▶ _Work to complete_
Every entry must reappear in your answer exactly as written, though its pictures must not.

Content starts

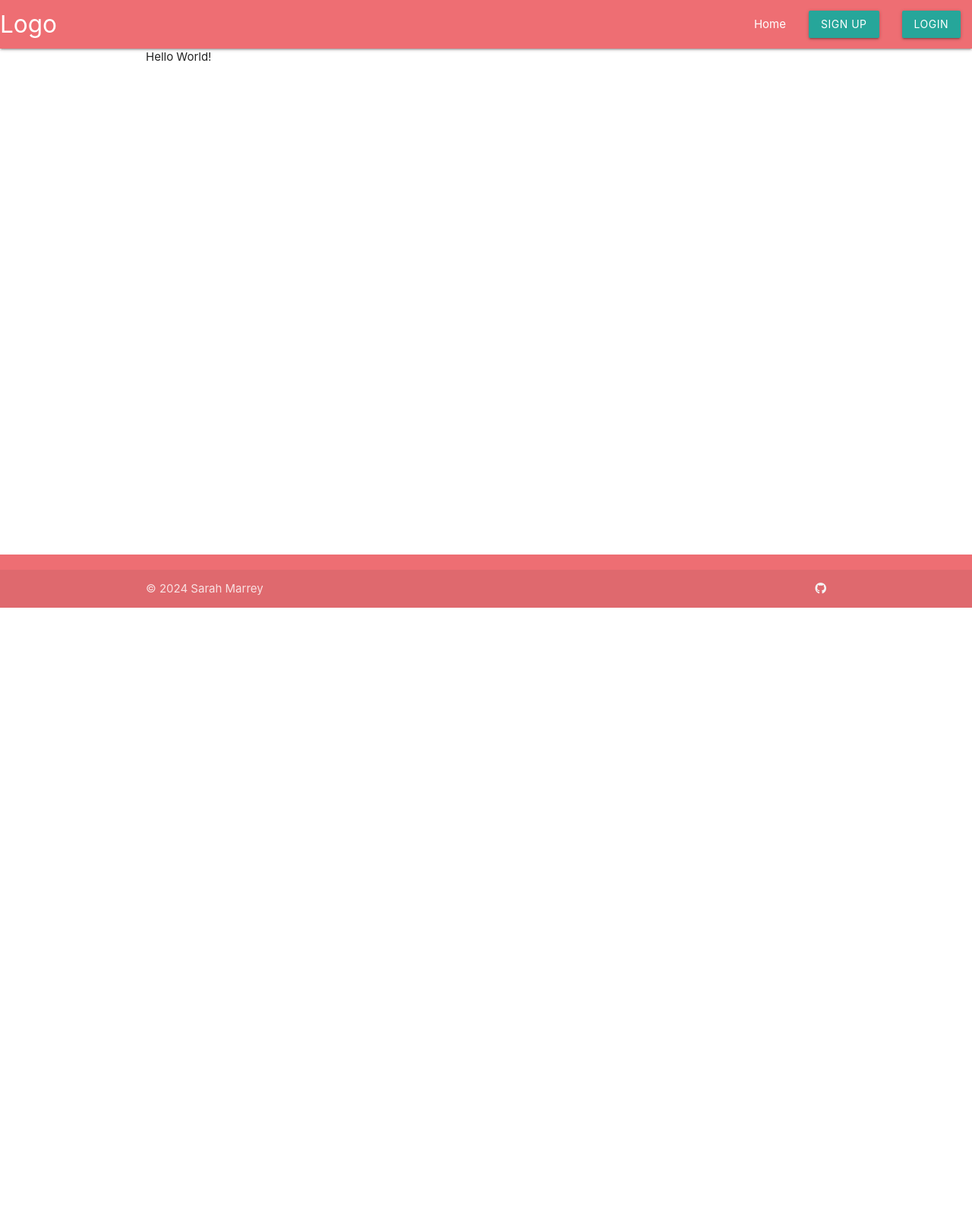
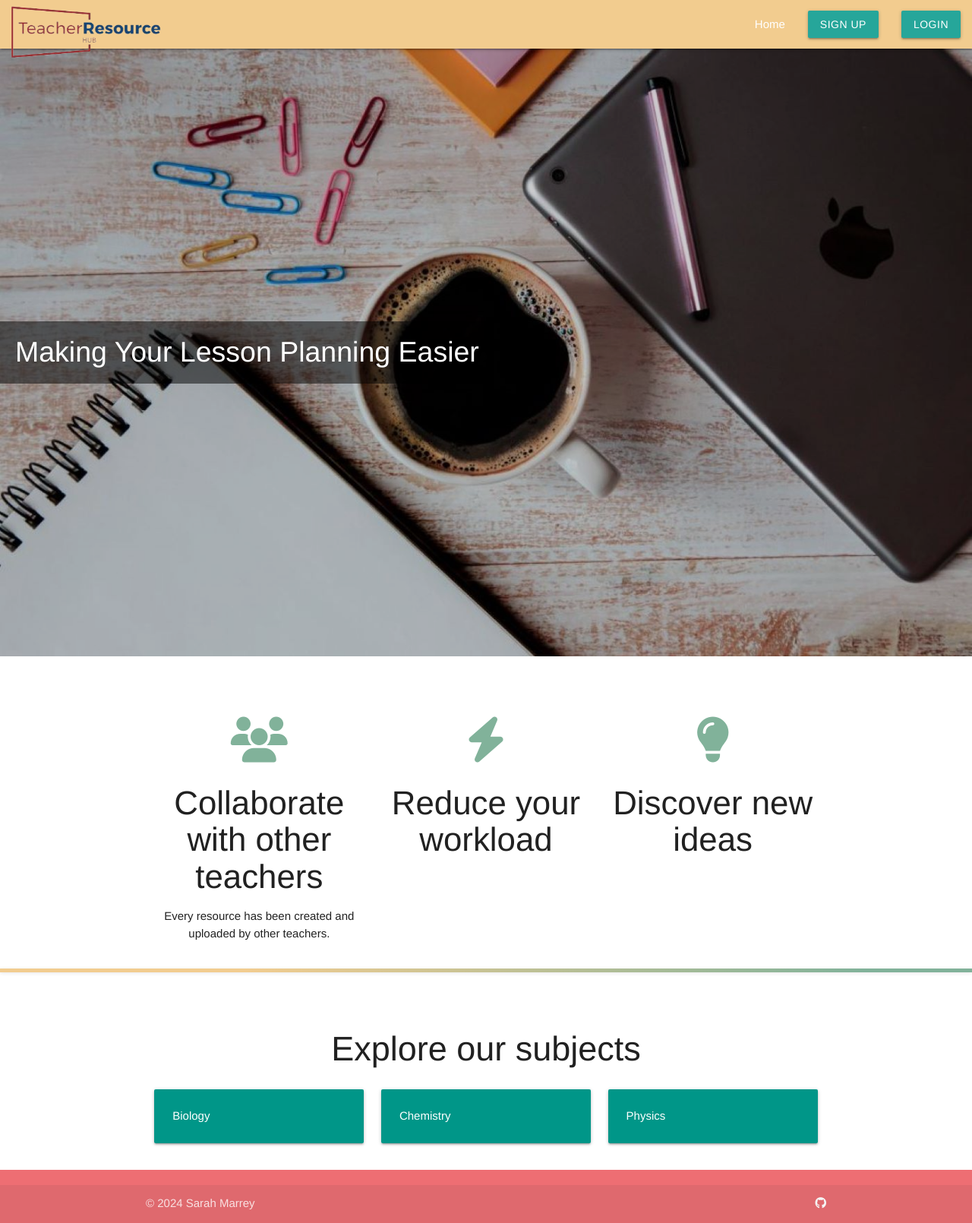
Before and after one commit to sarah2244-4/project-3-teacher-resource-hub, a Flask app: page / in a window 1280 px wide. Shown: the whole page at 76% size. Before the commit the page ends 800 px from the top, so only its background shows below. Run offline with Flask 3, Linux system fonts and the light colour scheme; some libraries are stand-ins or nearby versions.

Commit message:
Added home page and logo to navbar

```diff
--- /dev/null
+++ b/resourcehub/static/assets/css/style.css
@@ -0,0 +1,120 @@
+:root {
+  --darkred: #590004;
+  --red: #C97064;
+  --blue: #81B29A;
+  --yellow: #F2CC8F;
+  --dark-blue: #101935;
+
+  font-family:'Franklin Gothic Medium', 'Arial Narrow', Arial, sans-serif
+}
+
+* {
+
+}
+
+.header {
+  text-align: center;
+  font-size: 3rem;
+}
+
+.divider {
+  width: 100%;
+  border: none;
+  height: 5px;
+  background: linear-gradient(90deg, rgba(242,204,143,1) 25%, rgba(129,178,154,1) 89%);
+  box-shadow: 0 1px 5px rgba(0, 0, 0, 0.1);
+  margin: 20px 0;
+}
+
+/* Logo */
+.logo {
+  height: 10vh;
+}
+
+/* Navbar */
+.nav-wrapper {
+  background-color: var(--yellow);
+}
+
+li {
+  color: var(--dark-blue);
+}
+
+/* Hero */
+
+.hero {
+    position: relative;
+    height: 100vh;
+    background-image: url('../images/lesson-planning.jpg');
+    background-size: cover;
+    background-position: center;
+    color: #fff; /* Text color */
+    text-align: center;
+    display: flex;
+    align-items: center;
+}
+
+.hero::before {
+  content: '';
+  position: absolute;
+  top: 0;
+  right: 0;
+  bottom: 0;
+  left: 0;
+  background-color: rgba(0, 0, 0, 0.2);
+}
+
+.hero-content {
+    position: relative;
+    z-index: 1;
+}
+
+.hero-title {
+    font-size: 2.5em;
+    margin: 0;
+    padding: 20px;
+    background-color: rgba(0, 0, 0, 0.5);
+}
+
+/* Promotion table */
+
+.promo-table {
+  text-align: center;
+  margin-top: 10vh;
+}
+
+.promo-icon {
+  font-size: 60px;
+  color: var(--blue)
+}
+
+/* Subject cards */
+
+.subject-card-container {
+  padding-top: 20px;
+}
+
+/* Resource cards */
+
+.card-content {
+    font-weight: bold;
+    font-size: 1.1em;
+    margin-right:4px;
+
+		/* .material-icons {
+			font-size: 1.5em;
+			position: relative;
+			top: 5px;
+			margin-right: 0.5em;
+		}	 */
+}
+
+body {
+    display: flex;
+    min-height: 100vh;
+    flex-direction: column;
+  }
+
+  main {
+    flex: 1 0 auto;
+  }
--- a/resourcehub/static/css/style.css
+++ /dev/null
@@ -1,22 +0,0 @@
-.card-content {
-    font-weight: bold;
-    font-size: 1.1em;
-    margin-right:4px;
-
-		/* .material-icons {
-			font-size: 1.5em;
-			position: relative;
-			top: 5px;
-			margin-right: 0.5em;
-		}	 */
-}
-
-body {
-    display: flex;
-    min-height: 100vh;
-    flex-direction: column;
-  }
-
-  main {
-    flex: 1 0 auto;
-  }
--- a/resourcehub/templates/base.html
+++ b/resourcehub/templates/base.html
@@ -4,7 +4,7 @@
     <meta charset="UTF-8">
     <meta name="viewport" content="width=device-width, initial-scale=1.0">
     <link rel="stylesheet" href="https://cdnjs.cloudflare.com/ajax/libs/materialize/1.0.0/css/materialize.min.css" type="text/css">
-    <link rel="stylesheet" href="{{ url_for('static', filename='css/style.css') }}" type="text/css">
+    <link rel="stylesheet" href="{{ url_for('static', filename='assets/css/style.css') }}" type="text/css">
     <title>Teacher Resource Hub</title>
 </head>
 <body>
@@ -24,11 +24,11 @@
         </ul>
 
         <!-- Navbar -->
-        <div class="navbar-fixed">
+        <div class="navbar-fixed nav-extended">
             <nav>
                 <div class="nav-wrapper">
-                    <a href="#" class="brand-logo">Logo</a>
-                    <a href="#" data-target="mobile-demo" class="sidenav-trigger"><i class="fas fa-bars"></i></a>
+                    <a href="{{ url_for('home') }}" class="brand-logo"><img src="static/assets/images/colour-logo-removebg.png" alt="Education Resource Hub logo" class="logo"></a>
+                    <a href="" data-target="mobile-demo" class="sidenav-trigger"><i class="fas fa-bars"></i></a>
                     <ul id="nav-mobile" class="right hide-on-med-and-down">
                         {% if user.is_authenticated %}
                         <li><a href="{{ url_for('home') }}">Home</a></li>
@@ -55,7 +55,7 @@
         </ul>
     </header>
 
-    <main class="container">
+    <main>
 
         {% with messages = get_flashed_messages(with_categories=true) %}
         {% if messages %}
--- a/resourcehub/templates/index.html
+++ b/resourcehub/templates/index.html
@@ -1,5 +1,70 @@
 {% extends "base.html" %}
 {% block content %}
-Hello World!
+
+<div class="hero">
+    <div class="hero-content">
+        <h1 class="hero-title">Making Your Lesson Planning Easier</h1>
+
+    </div>
+</div>
+
+
+<!-- Promo table -->
+
+<div class="container promo-table">
+    <div class="row">
+
+        <div class="col s4">
+            <i class="fa-solid fa-users promo-icon"></i>
+            <h3>Collaborate with other teachers</h3>
+            <p>Every resource has been created and uploaded by other teachers.</p>
+        </div>
+        <div class="col s4">
+            <i class="fa-solid fa-bolt promo-icon"></i>
+            <h3>Reduce your workload</h3>
+            <p></p>
+        </div>
+        <div class="col s4">
+            <i class="fa-solid fa-lightbulb promo-icon"></i>
+            <h3>Discover new ideas</h3>
+            <p></p>
+        </div>
+
+    </div>
+</div>
+
+<div class="divider"></div>
+
+<!-- Subject cards -->
+
+<div class="container subject-card-container">
+    <h2 class="header">Explore our subjects</h2>
+    <div class="row">
+        <div class="col s12 m4">
+            <a href="#">
+                <div class="card-panel teal">
+                    <span class="white-text">Biology
+                    </span>
+                </div>
+            </a>
+        </div>
+        <div class="col s12 m4">
+            <a href="#">
+                <div class="card-panel teal">
+                    <span class="white-text">Chemistry
+                    </span>
+                </div>
+            </a>
+        </div>
+        <div class="col s12 m4">
+            <a href="#">
+                <div class="card-panel teal">
+                    <span class="white-text">Physics
+                </span>
+                </div>
+            </a>
+        </div>
+    </div>
+</div>
 
 {% endblock %}
```
Also changed, not shown: resourcehub/static/assets/images/colour-logo-removebg.png (added), resourcehub/static/assets/images/colour-logo.JPG (added), resourcehub/static/assets/images/colour-scheme.JPG (added), resourcehub/static/assets/images/lesson-planning.jpg (added).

Content ends

▶ _Your response_
Before and after one commit to sarah2244-4/project-3-teacher-resource-hub, a Flask app: page / in a window 1280 px wide. Shown: the whole page at 76% size. Before the commit the page ends 800 px from the top, so only its background shows below. Run offline with Flask 3, Linux system fonts and the light colour scheme; some libraries are stand-ins or nearby versions.

Commit message:
Added home page and logo to navbar

```diff
--- /dev/null
+++ b/resourcehub/static/assets/css/style.css
@@ -0,0 +1,120 @@
+:root {
+  --darkred: #590004;
+  --red: #C97064;
+  --blue: #81B29A;
+  --yellow: #F2CC8F;
+  --dark-blue: #101935;
+
+  font-family:'Franklin Gothic Medium', 'Arial Narrow', Arial, sans-serif
+}
+
+* {
+
+}
+
+.header {
+  text-align: center;
+  font-size: 3rem;
+}
+
+.divider {
+  width: 100%;
+  border: none;
+  height: 5px;
+  background: linear-gradient(90deg, rgba(242,204,143,1) 25%, rgba(129,178,154,1) 89%);
+  box-shadow: 0 1px 5px rgba(0, 0, 0, 0.1);
+  margin: 20px 0;
+}
+
+/* Logo */
+.logo {
+  height: 10vh;
+}
+
+/* Navbar */
+.nav-wrapper {
+  background-color: var(--yellow);
+}
+
+li {
+  color: var(--dark-blue);
+}
+
+/* Hero */
+
+.hero {
+    position: relative;
+    height: 100vh;
+    background-image: url('../images/lesson-planning.jpg');
+    background-size: cover;
+    background-position: center;
+    color: #fff; /* Text color */
+    text-align: center;
+    display: flex;
+    align-items: center;
+}
+
+.hero::before {
+  content: '';
+  position: absolute;
+  top: 0;
+  right: 0;
+  bottom: 0;
+  left: 0;
+  background-color: rgba(0, 0, 0, 0.2);
+}
+
+.hero-content {
+    position: relative;
+    z-index: 1;
+}
+
+.hero-title {
+    font-size: 2.5em;
+    margin: 0;
+    padding: 20px;
+    background-color: rgba(0, 0, 0, 0.5);
+}
+
+/* Promotion table */
+
+.promo-table {
+  text-align: center;
+  margin-top: 10vh;
+}
+
+.promo-icon {
+  font-size: 60px;
+  color: var(--blue)
+}
+
+/* Subject cards */
+
+.subject-card-container {
+  padding-top: 20px;
+}
+
+/* Resource cards */
+
+.card-content {
+    font-weight: bold;
+    font-size: 1.1em;
+    margin-right:4px;
+
+		/* .material-icons {
+			font-size: 1.5em;
+			position: relative;
+			top: 5px;
+			margin-right: 0.5em;
+		}	 */
+}
+
+body {
+    display: flex;
+    min-height: 100vh;
+    flex-direction: column;
+  }
+
+  main {
+    flex: 1 0 auto;
+  }
--- a/resourcehub/static/css/style.css
+++ /dev/null
@@ -1,22 +0,0 @@
-.card-content {
-    font-weight: bold;
-    font-size: 1.1em;
-    margin-right:4px;
-
-		/* .material-icons {
-			font-size: 1.5em;
-			position: relative;
-			top: 5px;
-			margin-right: 0.5em;
-		}	 */
-}
-
-body {
-    display: flex;
-    min-height: 100vh;
-    flex-direction: column;
-  }
-
-  main {
-    flex: 1 0 auto;
-  }
--- a/resourcehub/templates/base.html
+++ b/resourcehub/templates/base.html
@@ -4,7 +4,7 @@
     <meta charset="UTF-8">
     <meta name="viewport" content="width=device-width, initial-scale=1.0">
     <link rel="stylesheet" href="https://cdnjs.cloudflare.com/ajax/libs/materialize/1.0.0/css/materialize.min.css" type="text/css">
-    <link rel="stylesheet" href="{{ url_for('static', filename='css/style.css') }}" type="text/css">
+    <link rel="stylesheet" href="{{ url_for('static', filename='assets/css/style.css') }}" type="text/css">
     <title>Teacher Resource Hub</title>
 </head>
 <body>
@@ -24,11 +24,11 @@
         </ul>
 
         <!-- Navbar -->
-        <div class="navbar-fixed">
+        <div class="navbar-fixed nav-extended">
             <nav>
                 <div class="nav-wrapper">
-                    <a href="#" class="brand-logo">Logo</a>
-                    <a href="#" data-target="mobile-demo" class="sidenav-trigger"><i class="fas fa-bars"></i></a>
+                    <a href="{{ url_for('home') }}" class="brand-logo"><img src="static/assets/images/colour-logo-removebg.png" alt="Education Resource Hub logo" class="logo"></a>
+                    <a href="" data-target="mobile-demo" class="sidenav-trigger"><i class="fas fa-bars"></i></a>
                     <ul id="nav-mobile" class="right hide-on-med-and-down">
                         {% if user.is_authenticated %}
                         <li><a href="{{ url_for('home') }}">Home</a></li>
@@ -55,7 +55,7 @@
         </ul>
     </header>
 
-    <main class="container">
+    <main>
 
         {% with messages = get_flashed_messages(with_categories=true) %}
         {% if messages %}
--- a/resourcehub/templates/index.html
+++ b/resourcehub/templates/index.html
@@ -1,5 +1,70 @@
 {% extends "base.html" %}
 {% block content %}
-Hello World!
+
+<div class="hero">
+    <div class="hero-content">
+        <h1 class="hero-title">Making Your Lesson Planning Easier</h1>
+
+    </div>
+</div>
+
+
+<!-- Promo table -->
+
+<div class="container promo-table">
+    <div class="row">
+
+        <div class="col s4">
+            <i class="fa-solid fa-users promo-icon"></i>
+            <h3>Collaborate with other teachers</h3>
+            <p>Every resource has been created and uploaded by other teachers.</p>
+        </div>
+        <div class="col s4">
+            <i class="fa-solid fa-bolt promo-icon"></i>
+            <h3>Reduce your workload</h3>
+            <p></p>
+        </div>
+        <div class="col s4">
+            <i class="fa-solid fa-lightbulb promo-icon"></i>
+            <h3>Discover new ideas</h3>
+            <p></p>
+        </div>
+
+    </div>
+</div>
+
+<div class="divider"></div>
+
+<!-- Subject cards -->
+
+<div class="container subject-card-container">
+    <h2 class="header">Explore our subjects</h2>
+    <div class="row">
+        <div class="col s12 m4">
+            <a href="#">
+                <div class="card-panel teal">
+                    <span class="white-text">Biology
+                    </span>
+                </div>
+            </a>
+        </div>
+        <div class="col s12 m4">
+            <a href="#">
+                <div class="card-panel teal">
+                    <span class="white-text">Chemistry
+                    </span>
+                </div>
+            </a>
+        </div>
+        <div class="col s12 m4">
+            <a href="#">
+                <div class="card-panel teal">
+                    <span class="white-text">Physics
+                </span>
+                </div>
+            </a>
+        </div>
+    </div>
+</div>
 
 {% endblock %}
```
Also changed, not shown: resourcehub/static/assets/images/colour-logo-removebg.png (added), resourcehub/static/assets/images/colour-logo.JPG (added), resourcehub/static/assets/images/colour-scheme.JPG (added), resourcehub/static/assets/images/lesson-planning.jpg (added).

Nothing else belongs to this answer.